Data extracted from a collection:
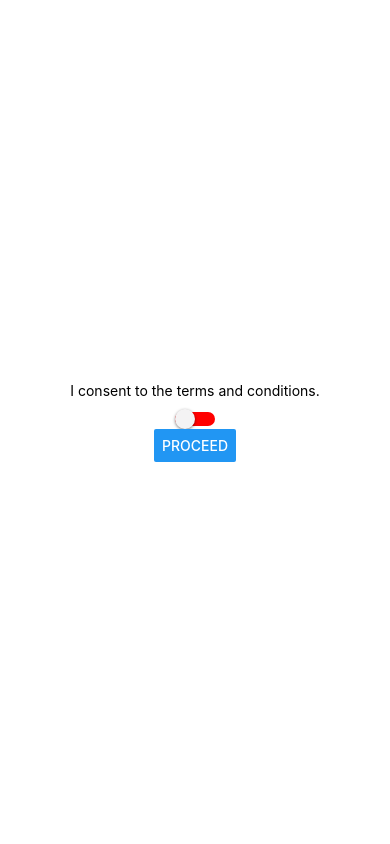
Repository: mortiestmorty1/recordings-app
Screen: / (app in frontend/Recorder/)
The author's editor kept a copy of each file at every save. The screen is drawn from the files as they stood at one save, then again after the next save.
The app was drawn by React Native's web renderer in a window 390 px wide. The project was rebuilt for these pictures with package versions that can differ from the ones it lists, and the page was loaded fresh each time.

Above is the screen before, as saved 2024-03-07 17:01:22.

### frontend/Recorder/App.js
import { StatusBar } from 'expo-status-bar';
import { StyleSheet, View } from 'react-native';
import RegisterUser from './components/RegisterUser.js'; // Adjust the path as necessary

export default function App() {
  const handleRegistrationSuccess = (userData) => {
    console.log('User registered:', userData);
    // Additional actions upon successful registration
  };

  return (
    <View style={styles.container}>
      <RegisterUser onSubmit={handleRegistrationSuccess} />
      <StatusBar style="auto" />
    </View>
  );
}

const styles = StyleSheet.create({
  container: {
    flex: 1,
    backgroundColor: '#fff',
    alignItems: 'center',
    justifyContent: 'center',
  },
});

### frontend/Recorder/components/registerUser.js
import React, { useState } from 'react';
import { View, Text, StyleSheet, Switch, Button } from 'react-native';

const ConsentForm = ({ onSubmit }) => {
  const [isConsentGiven, setIsConsentGiven] = useState(false);

  const toggleSwitch = () => setIsConsentGiven(previousState => !previousState);

  const handleSubmit = () => {
    if (isConsentGiven) {
      onSubmit(isConsentGiven);
    } else {
      alert('Please give your consent to proceed.');
    }
  };

  return (
    <View style={styles.container}>
      <Text style={styles.text}>I consent to the terms and conditions.</Text>
      <Switch
        trackColor={{ false: "#FF0000", true: "#81b0ff" }}
        thumbColor={isConsentGiven ? "#f5dd4b" : "#f4f3f4"}
        onValueChange={toggleSwitch}
        value={isConsentGiven}
      />
      <Button title="proceed" onPress={handleSubmit} />
    </View>
  );
};

const styles = StyleSheet.create({
  container: {
    flex: 1,
    alignItems: 'center',
    justifyContent: 'center',
  },
  text: {
    marginBottom: 10,
  },
});

export default ConsentForm;

After the next save:
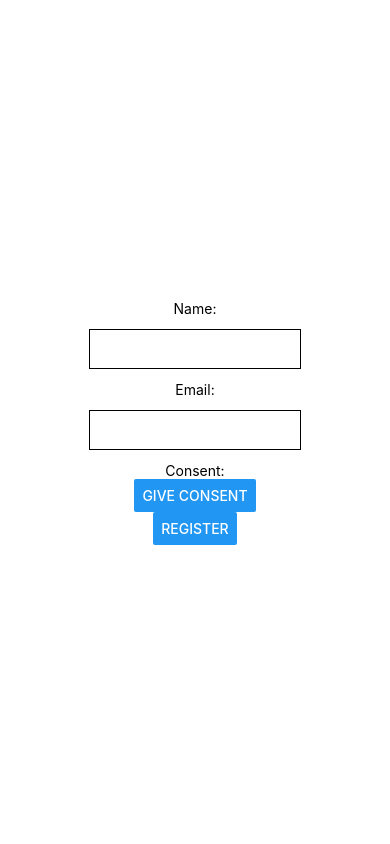
Saved 18 s later.
--- a/frontend/Recorder/components/registerUser.js
+++ b/frontend/Recorder/components/registerUser.js
@@ -1,29 +1,57 @@
 import React, { useState } from 'react';
-import { View, Text, StyleSheet, Switch, Button } from 'react-native';
+import { View, Text, TextInput, Button, StyleSheet } from 'react-native';
 
-const ConsentForm = ({ onSubmit }) => {
-  const [isConsentGiven, setIsConsentGiven] = useState(false);
+const RegisterUser = ({ onSubmit }) => {
+  const [consent, setConsent] = useState(false);
+  const [name, setName] = useState('');
+  const [email, setEmail] = useState('');
 
-  const toggleSwitch = () => setIsConsentGiven(previousState => !previousState);
+  const handleRegistration = async () => {
+    // Ensure all fields are filled
+    if (!name || !email || !consent) {
+      alert('Please fill all fields and provide consent to continue.');
+      return;
+    }
 
-  const handleSubmit = () => {
-    if (isConsentGiven) {
-      onSubmit(isConsentGiven);
+    const userPayload = { name, email, consent };
+
+    // Here, replace 'YOUR_BACKEND_URL' with your actual backend URL
+    const response = await fetch('YOUR_BACKEND_URL/user/create', {
+      method: 'POST',
+      headers: {
+        'Content-Type': 'application/json',
+      },
+      body: JSON.stringify(userPayload),
+    });
+
+    if (response.ok) {
+      const data = await response.json();
+      alert('Registration successful!');
+      onSubmit && onSubmit(data); // Callback for successful registration
     } else {
-      alert('Please give your consent to proceed.');
+      const errorData = await response.json();
+      alert(`Registration failed: ${errorData.message}`);
     }
   };
 
   return (
     <View style={styles.container}>
-      <Text style={styles.text}>I consent to the terms and conditions.</Text>
-      <Switch
-        trackColor={{ false: "#FF0000", true: "#81b0ff" }}
-        thumbColor={isConsentGiven ? "#f5dd4b" : "#f4f3f4"}
-        onValueChange={toggleSwitch}
-        value={isConsentGiven}
+      <Text>Name:</Text>
+      <TextInput
+        style={styles.input}
+        onChangeText={setName}
+        value={name}
       />
-      <Button title="proceed" onPress={handleSubmit} />
+      <Text>Email:</Text>
+      <TextInput
+        style={styles.input}
+        onChangeText={setEmail}
+        value={email}
+      />
+      {/* Implement consent as a switch or a checkbox according to your design preference */}
+      <Text>Consent:</Text>
+      <Button title={consent ? "Consent Given" : "Give Consent"} onPress={() => setConsent(true)} />
+      <Button title="Register" onPress={handleRegistration} />
     </View>
   );
 };
@@ -31,12 +59,16 @@ const ConsentForm = ({ onSubmit }) => {
 const styles = StyleSheet.create({
   container: {
     flex: 1,
+    justifyContent: 'center',
     alignItems: 'center',
-    justifyContent: 'center',
   },
-  text: {
-    marginBottom: 10,
+  input: {
+    height: 40,
+    margin: 12,
+    borderWidth: 1,
+    padding: 10,
+    width: '80%',
   },
 });
 
-export default ConsentForm;
+export default RegisterUser;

--- ACTION ITEM ---
Quote every line of the records above exactly; no picture is to be copied.

--- OUTPUT FOR THIS EXERCISE ---
Repository: mortiestmorty1/recordings-app
Screen: / (app in frontend/Recorder/)
The author's editor kept a copy of each file at every save. The screen is drawn from the files as they stood at one save, then again after the next save.
The app was drawn by React Native's web renderer in a window 390 px wide. The project was rebuilt for these pictures with package versions that can differ from the ones it lists, and the page was loaded fresh each time.

Above is the screen before, as saved 2024-03-07 17:01:22.

### frontend/Recorder/App.js
import { StatusBar } from 'expo-status-bar';
import { StyleSheet, View } from 'react-native';
import RegisterUser from './components/RegisterUser.js'; // Adjust the path as necessary

export default function App() {
  const handleRegistrationSuccess = (userData) => {
    console.log('User registered:', userData);
    // Additional actions upon successful registration
  };

  return (
    <View style={styles.container}>
      <RegisterUser onSubmit={handleRegistrationSuccess} />
      <StatusBar style="auto" />
    </View>
  );
}

const styles = StyleSheet.create({
  container: {
    flex: 1,
    backgroundColor: '#fff',
    alignItems: 'center',
    justifyContent: 'center',
  },
});

### frontend/Recorder/components/registerUser.js
import React, { useState } from 'react';
import { View, Text, StyleSheet, Switch, Button } from 'react-native';

const ConsentForm = ({ onSubmit }) => {
  const [isConsentGiven, setIsConsentGiven] = useState(false);

  const toggleSwitch = () => setIsConsentGiven(previousState => !previousState);

  const handleSubmit = () => {
    if (isConsentGiven) {
      onSubmit(isConsentGiven);
    } else {
      alert('Please give your consent to proceed.');
    }
  };

  return (
    <View style={styles.container}>
      <Text style={styles.text}>I consent to the terms and conditions.</Text>
      <Switch
        trackColor={{ false: "#FF0000", true: "#81b0ff" }}
        thumbColor={isConsentGiven ? "#f5dd4b" : "#f4f3f4"}
        onValueChange={toggleSwitch}
        value={isConsentGiven}
      />
      <Button title="proceed" onPress={handleSubmit} />
    </View>
  );
};

const styles = StyleSheet.create({
  container: {
    flex: 1,
    alignItems: 'center',
    justifyContent: 'center',
  },
  text: {
    marginBottom: 10,
  },
});

export default ConsentForm;

After the next save:
Saved 18 s later.
--- a/frontend/Recorder/components/registerUser.js
+++ b/frontend/Recorder/components/registerUser.js
@@ -1,29 +1,57 @@
 import React, { useState } from 'react';
-import { View, Text, StyleSheet, Switch, Button } from 'react-native';
+import { View, Text, TextInput, Button, StyleSheet } from 'react-native';
 
-const ConsentForm = ({ onSubmit }) => {
-  const [isConsentGiven, setIsConsentGiven] = useState(false);
+const RegisterUser = ({ onSubmit }) => {
+  const [consent, setConsent] = useState(false);
+  const [name, setName] = useState('');
+  const [email, setEmail] = useState('');
 
-  const toggleSwitch = () => setIsConsentGiven(previousState => !previousState);
+  const handleRegistration = async () => {
+    // Ensure all fields are filled
+    if (!name || !email || !consent) {
+      alert('Please fill all fields and provide consent to continue.');
+      return;
+    }
 
-  const handleSubmit = () => {
-    if (isConsentGiven) {
-      onSubmit(isConsentGiven);
+    const userPayload = { name, email, consent };
+
+    // Here, replace 'YOUR_BACKEND_URL' with your actual backend URL
+    const response = await fetch('YOUR_BACKEND_URL/user/create', {
+      method: 'POST',
+      headers: {
+        'Content-Type': 'application/json',
+      },
+      body: JSON.stringify(userPayload),
+    });
+
+    if (response.ok) {
+      const data = await response.json();
+      alert('Registration successful!');
+      onSubmit && onSubmit(data); // Callback for successful registration
     } else {
-      alert('Please give your consent to proceed.');
+      const errorData = await response.json();
+      alert(`Registration failed: ${errorData.message}`);
     }
   };
 
   return (
     <View style={styles.container}>
-      <Text style={styles.text}>I consent to the terms and conditions.</Text>
-      <Switch
-        trackColor={{ false: "#FF0000", true: "#81b0ff" }}
-        thumbColor={isConsentGiven ? "#f5dd4b" : "#f4f3f4"}
-        onValueChange={toggleSwitch}
-        value={isConsentGiven}
+      <Text>Name:</Text>
+      <TextInput
+        style={styles.input}
+        onChangeText={setName}
+        value={name}
       />
-      <Button title="proceed" onPress={handleSubmit} />
+      <Text>Email:</Text>
+      <TextInput
+        style={styles.input}
+        onChangeText={setEmail}
+        value={email}
+      />
+      {/* Implement consent as a switch or a checkbox according to your design preference */}
+      <Text>Consent:</Text>
+      <Button title={consent ? "Consent Given" : "Give Consent"} onPress={() => setConsent(true)} />
+      <Button title="Register" onPress={handleRegistration} />
     </View>
   );
 };
@@ -31,12 +59,16 @@ const ConsentForm = ({ onSubmit }) => {
 const styles = StyleSheet.create({
   container: {
     flex: 1,
+    justifyContent: 'center',
     alignItems: 'center',
-    justifyContent: 'center',
   },
-  text: {
-    marginBottom: 10,
+  input: {
+    height: 40,
+    margin: 12,
+    borderWidth: 1,
+    padding: 10,
+    width: '80%',
   },
 });
 
-export default ConsentForm;
+export default RegisterUser;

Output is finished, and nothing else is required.